Griffin and I set up our tripods in the middle of the property and alternated between shooting and gazing at the sky through our paper glasses. As the moon began to block the sun we could notice the temperature decrease. The landscape developed a yellow hue and as more sunlight was blocked by the moon the shadows dimmed, giving the landscape a flat look. With totality just minutes away it felt like someone was slowly turning the brightness down on a computer screen with a heavy compensation of yellow in the display.

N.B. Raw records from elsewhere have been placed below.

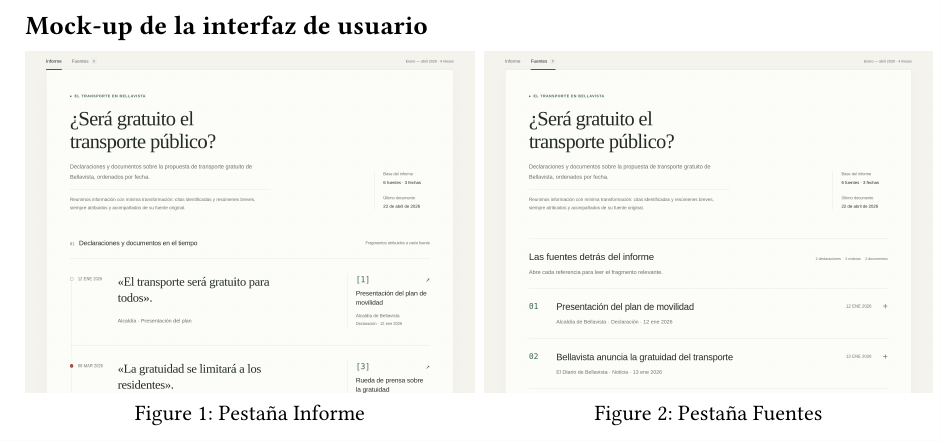
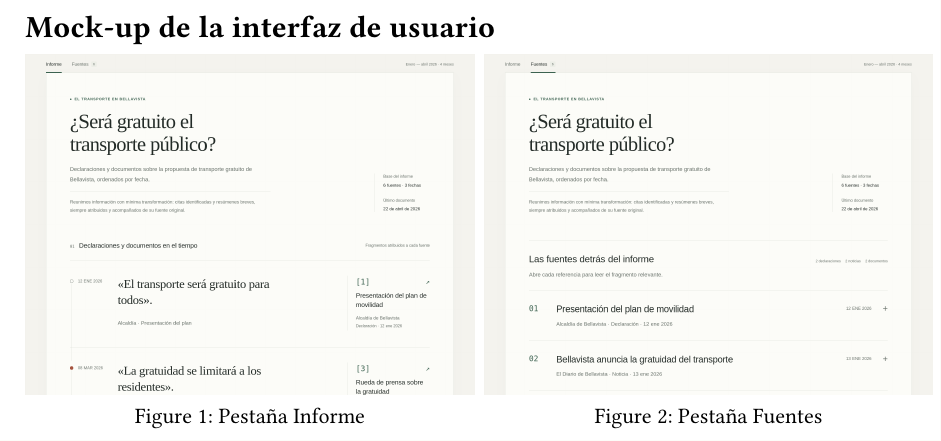
Before and after one commit to EthicsAI-UCM/TheTruthChain, a Typst document (sprint2/mockup_gui.typ): part of the page, cut so that both start at the same text. Compiled offline with Typst 0.15.

Commit message:
Ordenar según las espeficaciones del proyecto

```diff
--- a/sprint2/mockup_gui.typ
+++ b/sprint2/mockup_gui.typ
@@ -1,4 +1,4 @@
-== Mock-up de la interfaz de usuario
+= Mock-up de la interfaz de usuario
 
 // TODO: rellenar con un poco de texto
 
```
Also changed, not shown: sprint2/main.typ (+1 -1 lines).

The world fell silent as the sun passed into totality. Then erupted as the crowd off a nearby road cheered. Frantically I stripped the welding filter off my lens and started adjusting my settings to capture the spectacle. I could hear Carol and her friends calling out planets in the twilight sky as I rushed from eye piece to review screen and adjusting my exposure. The horizon line glowed orange before fading to deep blue where the white ring of the sun hung. It could have just been chills but the temperature dropped significantly in that quick 2 minute 40 second span.
For as long as it took for the Earth to darken, as soon as the sun peaked around the moon it was like when the theater lights come on after a movie. In classic spray and pray fashion I tried to get a shot of the diamond ring. I'd find the sun in the camera, close my eyes and snap away. Totality was the only safe time to view the eclipse without eye protection and as soon as it ended you might as well have been staring at the complete sun. The lights came back on in Casper, Wyoming after a wild two minutes vanished in the blink of an eye.
I was disappointed in the travel home as I arrived too exhausted to load my images on the computer. I had to crawl out of bed and rush to get into work, albeit an hour late. That day was filled with stories of everyone's experience and a longing for that 5 o'clock punch out to get home to edit. Overall I was happy with my results. The welding filter will be replaced before the next eclipse as those images were too blurry to use. The shots of totality blew me away, for a lens at 200mm I was thrilled with what it produced. It required a lot of cropping but the images are incredible still. Maybe the next time I'll have more zoom but for what I had available and all that went into seeing totality I'm just thankful to have been a part of the show.
It had been a while since I'd shot anything astronomy related. It's not hard to get away from city lights in Colorado or Wyoming or really anywhere around here. After photographing the eclipse, that fire has definitely been lit. And I know that if I want to travel back into Wyoming for a celestial show, it likely won't take me 13 hours to get home.